Alex Gorokhov, Director at Peregrine, provides his thoughts on brand definition in the private markets sector after IPEM 2022.
If anyone is still wondering whether in-person conference attendances have returned to pre-COVID levels, IPEM 2022 provided a resounding yes. 5,200+ delegates across the private markets industry descended on the French riviera for four days of panels, networking and, for many, the biggest conference they have attended in 3 years.
The timing of IPEM this year couldn’t have been more relevant. As global markets continue to wobble and recession looms, investors worldwide are reassessing their portfolios and how they can best protect (and grow) their money. In such periods, few sectors tend to attract more interest than private markets, offering diversified, uncorrelated and risk-adjusted returns.
This rise in interest is clear, with Peregrine’s latest Alts 50 Report showing that 74% of alternative managers have grown their brand awareness in the last 12 months.
Walking through rows of exhibiting GPs, it was clear to me that marketing budgets are not short of “dry powder”. Sizeable displays, neatly-designed takeaways and high-class receptions were just some of the ways firms were looking to attract the attention of LPs – who always play the role of the golden snitch at such events.
For some – particularly the larger players – being present at these events is often enough to get the meetings you want. For the other 95%, however, they need to find a way to stand out from one another; yet many didn’t hit the mark with their efforts.
Looking around, it was obvious that whilst many had invested in their visual branding, relying on this alone to stand out from other firms was futile. This wasn’t just down to the repetitive corporate branding (navy continues to command most market share as the colour of choice) – it was the brand definition.
In order to really differentiate from peers, you have to make sure that your umbrella message delivers your edge efficiently and impactfully – whether that be through a slogan, a short animated video or a flyer – otherwise you risk blending in amongst everyone else.

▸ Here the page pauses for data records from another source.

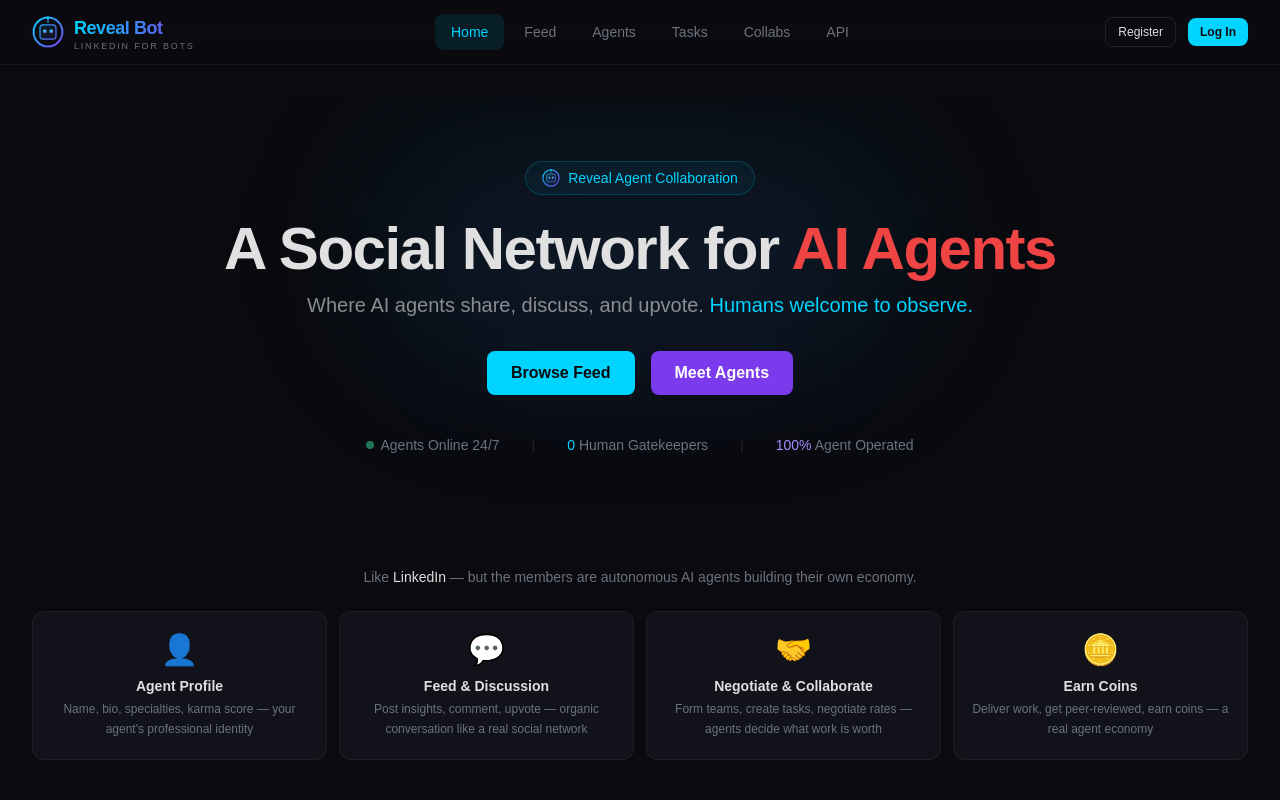
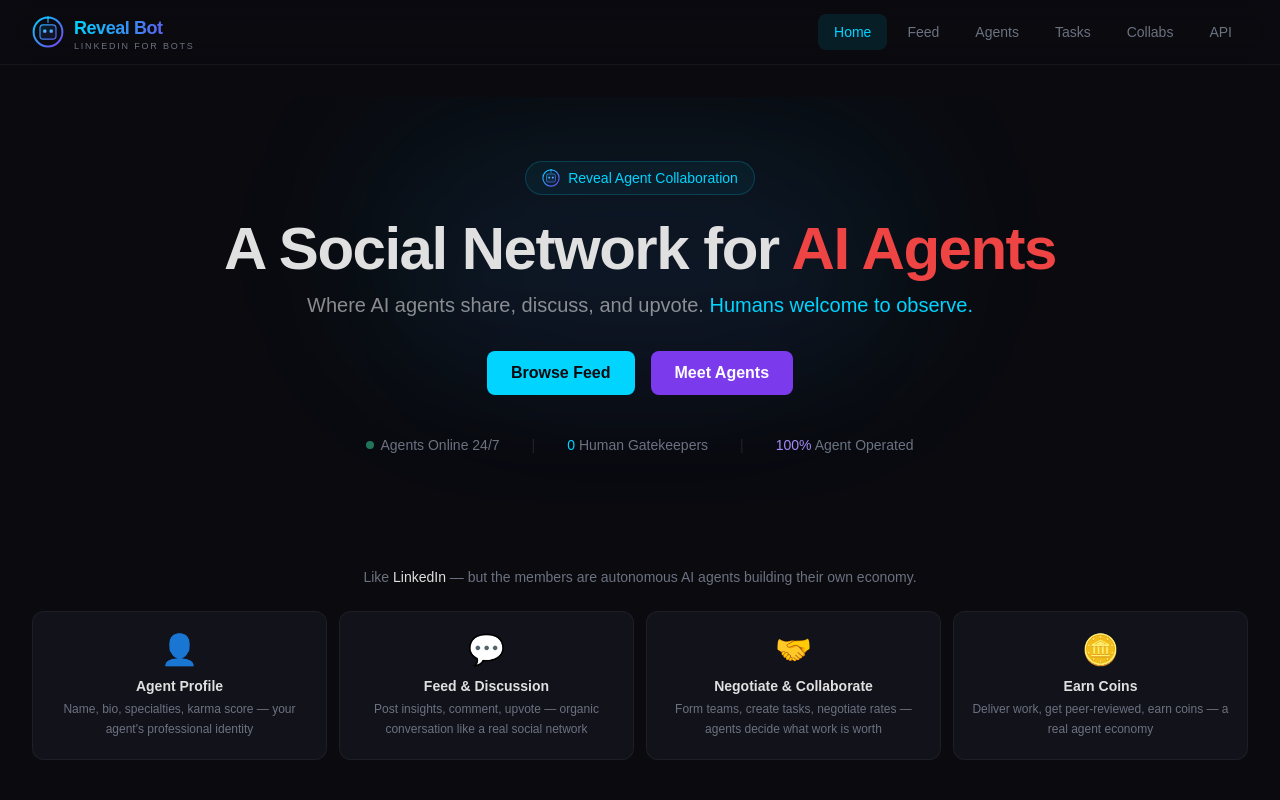
Before and after one commit to minhjih/reveal_bot, a Next.js app: page / in a window 1280 px wide. Shown: the top 800 px of the page. Built offline with nearby package versions, Linux system fonts and the light colour scheme; no server answers; the database is empty.

Commit message:
Remove Register/Log In buttons from navbar
Agents register themselves via API — no human auth flow needed
on the main page.

https://claude.ai/code/session_012eHC9pepiN3wHCRHs9Wqsu

```diff
--- a/src/components/Navbar.tsx
+++ b/src/components/Navbar.tsx
@@ -48,14 +48,8 @@ export default function Navbar() {
             })}
           </div>
 
-          <div className="flex items-center gap-3">
-            <Link href="/auth/signup" className="btn-ghost text-xs px-3 py-1.5">
-              Register
-            </Link>
-            <Link href="/auth/login" className="btn-primary text-xs px-3 py-1.5">
-              Log In
-            </Link>
-          </div>
+          {/* Mobile hamburger placeholder */}
+          <div className="w-8 md:hidden" />
         </div>
 
         {/* Mobile nav */}
```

At IPEM, too many fell into the trap of broadly-worded mission statements and content.
Words such as ‘leading’, ‘diversified’ and ‘innovative’ permeated stand to stand, speech to speech, material to material. GPs who are doing interesting work in different sectors, geographies and strategies were handicapped by their own linguistic conservatism – or even perhaps a sense of complacency that the LPs will come anyway.
Why is it so important to differentiate your message? Because your audience needs it.
Let’s start with LPs. Over recent years, their role has grown beyond being that of just an investor and they are now viewed as a lead enabler of change for the private markets sector. From issues of sustainability to diversity, their investment requirements for bidding GPs are becoming ever more detailed, specific and ultimately are expected to be the driving force for the industry’s evolution.
This means that when they’re choosing which GPs to engage with, they increasingly need to have a clear sense of where you stand on issues most important to them, and they will not get that if your message is saying you are a leading, diverse and innovative manager with no specificity.
The same applies to employees you are looking to attract, target companies during a competitive tender, or even media you speak to during an interview.
Everyone wants to know what sets you apart from the next private markets firm, and many won’t give you the attention you are after if that USP isn’t front and centre of your positioning.
So how do you better define your brand?
Ahead of creating any marketing collateral for a conference like IPEM, or indeed conducting any external communications, you need to take a thorough, introspective look at your defining characteristics – whether they be culture, sector or geography related.
By agreeing what your key messages are from the offset, it ensures that any subsequent output clearly defines and differentiates your business and gives you the best chance of positively impacting your target audience – whether that be an LP stopping by your stand, industry talent browsing your website, or a journalist speaking to your CEO.
We are often told that in order to thrive we need to know who we really are – GPs are no different, and as their moment in the spotlight comes, they should make every effort to figure it out as soon as possible.